(Task input Opens)

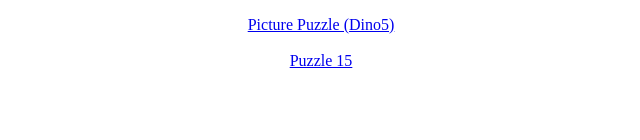
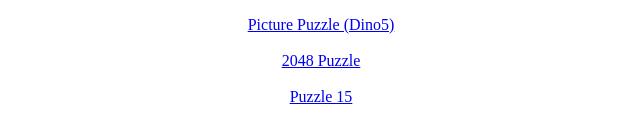
Before and after one commit to Dukenv/games, a plain HTML site: page index.html in a window 1280 px wide. Shown: the part 178-318 px from the top of the page, without its empty margins (319-959 px from the left). Drawn offline with Linux system fonts and the light colour scheme.

Commit message:
Update index.html

```diff
--- a/index.html
+++ b/index.html
@@ -11,6 +11,7 @@
      <a href="https://dukenv.github.io/games/SlidePuzzleGames/puzzle3.html">Picture Puzzle (Dino3) </a></br></br>
      <a href="https://dukenv.github.io/games/SlidePuzzleGames/puzzle.html">Picture Puzzle (Dino4) </a></br></br>
          <a href="https://dukenv.github.io/games/SlidePuzzleGames/puzzle5.html">Picture Puzzle (Dino5) </a></br></br>
+             <a href="https://dukenv.github.io/games/2048-master/">2048 Puzzle</a></br></br>
      <a href="https://dukenv.github.io/games/PG15/">Puzzle 15</a></br></br>
     </center>
 
```
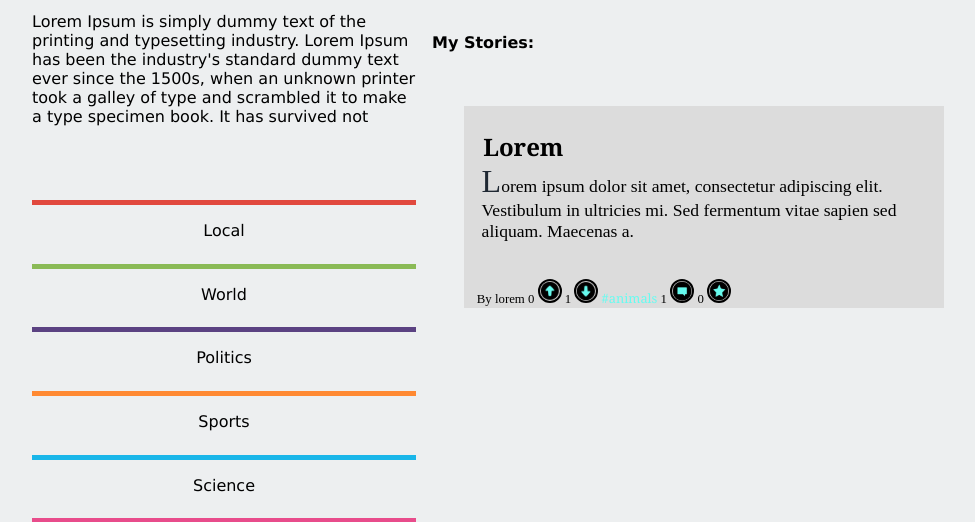
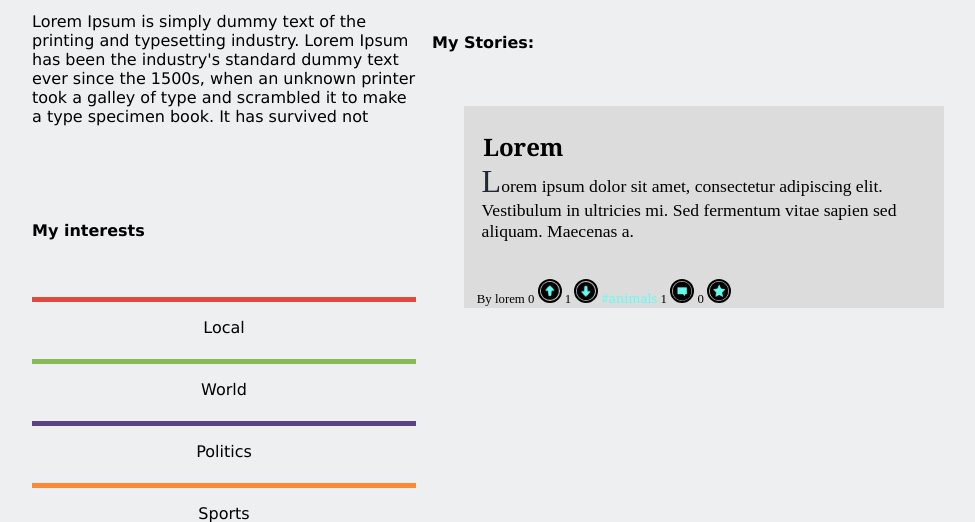
Before and after one commit to SmilingOwl/LTW-18-19, a PHP site: page /profile.php in a window 1280 px wide. Shown: the part 248-770 px from the top of the page, without its empty margins (128-1103 px from the left). Run offline with PHP 8.4, Linux system fonts and the light colour scheme; the visitor is signed in with stand-in values (Sample User, id 1); data comes from the database, SQL or seed files in the repository.

Commit message:
Added interests title

```diff
--- a/php/profile.php
+++ b/php/profile.php
@@ -28,6 +28,7 @@
         and scrambled it to make a type specimen book. It has survived not
     </p>
     <section id="interests">
+        <h4>My interests</h4>
         <ul>
             <li>Local</a></li>
             <li>World</a></li>
```
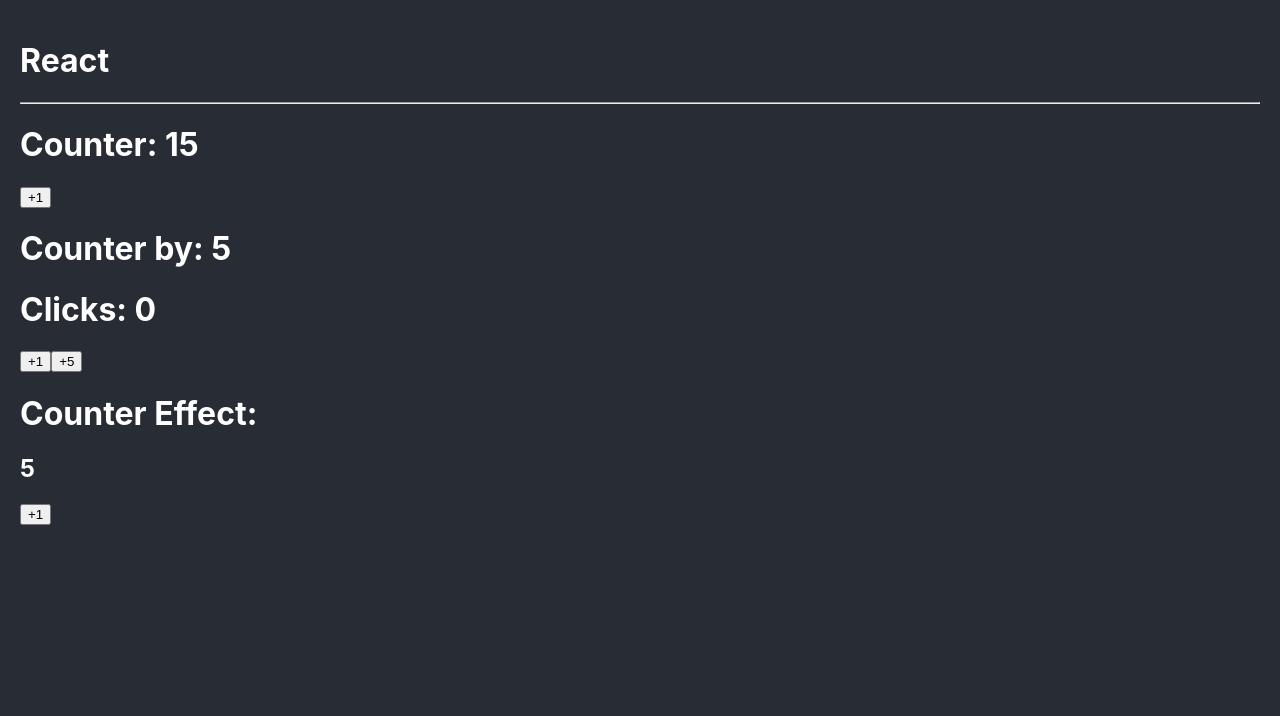
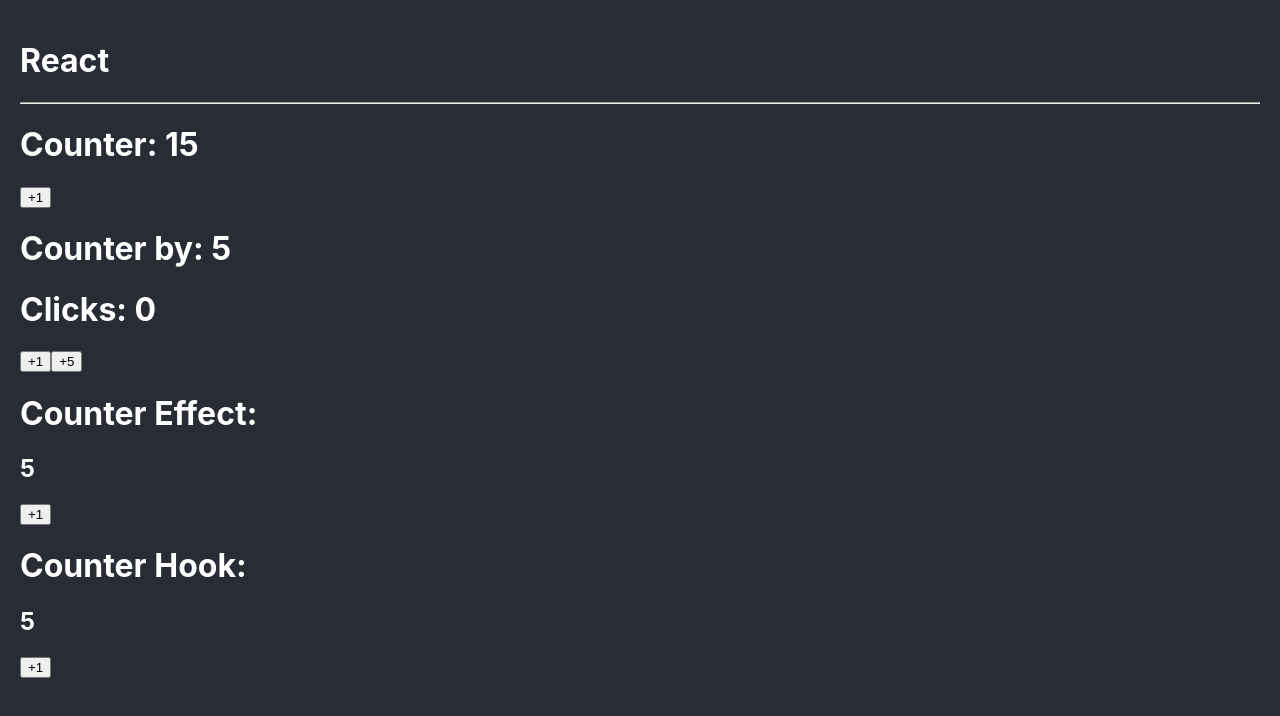
Before and after one commit to JeremiasArriondo/basesTypeScript, a React (Create React App) app: page / in a window 1280 px wide. Shown: the top 716 px of the page. Built offline with nearby package versions, Linux system fonts and the light colour scheme.

Commit message:
Utilizando un custom hook

```diff
--- a/src/App.tsx
+++ b/src/App.tsx
@@ -1,6 +1,7 @@
 import { Counter } from './bases/Counter';
 import { CounterBy } from './bases/CounterBy';
 import { CounterEffect } from './bases/CounterEffect';
+import { CounterHook } from './bases/CounterHook';
 
 function App() {
   return (
@@ -10,6 +11,7 @@
       <Counter initialValue={ 15 } />
       <CounterBy/>
       <CounterEffect/>
+      <CounterHook/>
     </>
   );
 }
--- /dev/null
+++ b/src/bases/CounterHook.tsx
@@ -0,0 +1,17 @@
+import { useCounter } from '../hooks/useCounter';
+export const CounterHook = () => {
+
+    const { counter, elementToAnimate, handleClick} = useCounter({
+        maxCount: 15
+    });
+
+    return (
+        <>
+            <h1>Counter Hook: </h1>
+            <h2 ref={ elementToAnimate }>{ counter }</h2>
+            <button onClick={ handleClick }>
+                +1
+            </button>
+        </>
+    )
+}
--- /dev/null
+++ b/src/hooks/useCounter.ts
@@ -0,0 +1,42 @@
+import { useEffect, useLayoutEffect, useRef, useState } from "react";
+import { gsap } from 'gsap';
+
+// const MAXIMUN_COUNT = 10;
+
+export const useCounter = ({ maxCount = 10}) => {
+
+    const [counter, setCounter] = useState(5)
+    const elementToAnimate = useRef<any>(null);
+    //Se almacena la referencia en memoria
+    const tl = useRef( gsap.timeline());
+    //el timeline es un controlador del tiempo de animacion
+    const handleClick = () => {
+        setCounter(prev => Math.min(prev + 1, maxCount));
+    }
+
+    useLayoutEffect(() => {
+
+        if( !elementToAnimate.current) return;
+
+        //El punto current hace referencia al objeto y no el objeto en si
+        tl.current.to( elementToAnimate.current , { y: -10, duration: .2, ease: 'east.out'} )
+                  .to( elementToAnimate.current , { y: 0, duration: 1, ease: 'bounce.out'} )
+                  .pause();
+    }, [])
+
+    useEffect(() => {
+        /*Valor maximo del estado
+        if ( counter < 10 ) return;
+        console.log('%cSe llego al valor maximo','color: blue; background-color: black;')
+        */
+
+        // if ( counter < maxCount) return;
+        tl.current.play(0);
+    }, [counter])
+
+    return {
+        counter,
+        elementToAnimate,
+        handleClick
+    }
+}
```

(Task input Closes)

Aim of the exercise - Retype the entries above word for word, minus any images.

Response to the task -
Before and after one commit to Dukenv/games, a plain HTML site: page index.html in a window 1280 px wide. Shown: the part 178-318 px from the top of the page, without its empty margins (319-959 px from the left). Drawn offline with Linux system fonts and the light colour scheme.

Commit message:
Update index.html

```diff
--- a/index.html
+++ b/index.html
@@ -11,6 +11,7 @@
      <a href="https://dukenv.github.io/games/SlidePuzzleGames/puzzle3.html">Picture Puzzle (Dino3) </a></br></br>
      <a href="https://dukenv.github.io/games/SlidePuzzleGames/puzzle.html">Picture Puzzle (Dino4) </a></br></br>
          <a href="https://dukenv.github.io/games/SlidePuzzleGames/puzzle5.html">Picture Puzzle (Dino5) </a></br></br>
+             <a href="https://dukenv.github.io/games/2048-master/">2048 Puzzle</a></br></br>
      <a href="https://dukenv.github.io/games/PG15/">Puzzle 15</a></br></br>
     </center>
 
```
Before and after one commit to SmilingOwl/LTW-18-19, a PHP site: page /profile.php in a window 1280 px wide. Shown: the part 248-770 px from the top of the page, without its empty margins (128-1103 px from the left). Run offline with PHP 8.4, Linux system fonts and the light colour scheme; the visitor is signed in with stand-in values (Sample User, id 1); data comes from the database, SQL or seed files in the repository.

Commit message:
Added interests title

```diff
--- a/php/profile.php
+++ b/php/profile.php
@@ -28,6 +28,7 @@
         and scrambled it to make a type specimen book. It has survived not
     </p>
     <section id="interests">
+        <h4>My interests</h4>
         <ul>
             <li>Local</a></li>
             <li>World</a></li>
```
Before and after one commit to JeremiasArriondo/basesTypeScript, a React (Create React App) app: page / in a window 1280 px wide. Shown: the top 716 px of the page. Built offline with nearby package versions, Linux system fonts and the light colour scheme.

Commit message:
Utilizando un custom hook

```diff
--- a/src/App.tsx
+++ b/src/App.tsx
@@ -1,6 +1,7 @@
 import { Counter } from './bases/Counter';
 import { CounterBy } from './bases/CounterBy';
 import { CounterEffect } from './bases/CounterEffect';
+import { CounterHook } from './bases/CounterHook';
 
 function App() {
   return (
@@ -10,6 +11,7 @@
       <Counter initialValue={ 15 } />
       <CounterBy/>
       <CounterEffect/>
+      <CounterHook/>
     </>
   );
 }
--- /dev/null
+++ b/src/bases/CounterHook.tsx
@@ -0,0 +1,17 @@
+import { useCounter } from '../hooks/useCounter';
+export const CounterHook = () => {
+
+    const { counter, elementToAnimate, handleClick} = useCounter({
+        maxCount: 15
+    });
+
+    return (
+        <>
+            <h1>Counter Hook: </h1>
+            <h2 ref={ elementToAnimate }>{ counter }</h2>
+            <button onClick={ handleClick }>
+                +1
+            </button>
+        </>
+    )
+}
--- /dev/null
+++ b/src/hooks/useCounter.ts
@@ -0,0 +1,42 @@
+import { useEffect, useLayoutEffect, useRef, useState } from "react";
+import { gsap } from 'gsap';
+
+// const MAXIMUN_COUNT = 10;
+
+export const useCounter = ({ maxCount = 10}) => {
+
+    const [counter, setCounter] = useState(5)
+    const elementToAnimate = useRef<any>(null);
+    //Se almacena la referencia en memoria
+    const tl = useRef( gsap.timeline());
+    //el timeline es un controlador del tiempo de animacion
+    const handleClick = () => {
+        setCounter(prev => Math.min(prev + 1, maxCount));
+    }
+
+    useLayoutEffect(() => {
+
+        if( !elementToAnimate.current) return;
+
+        //El punto current hace referencia al objeto y no el objeto en si
+        tl.current.to( elementToAnimate.current , { y: -10, duration: .2, ease: 'east.out'} )
+                  .to( elementToAnimate.current , { y: 0, duration: 1, ease: 'bounce.out'} )
+                  .pause();
+    }, [])
+
+    useEffect(() => {
+        /*Valor maximo del estado
+        if ( counter < 10 ) return;
+        console.log('%cSe llego al valor maximo','color: blue; background-color: black;')
+        */
+
+        // if ( counter < maxCount) return;
+        tl.current.play(0);
+    }, [counter])
+
+    return {
+        counter,
+        elementToAnimate,
+        handleClick
+    }
+}
```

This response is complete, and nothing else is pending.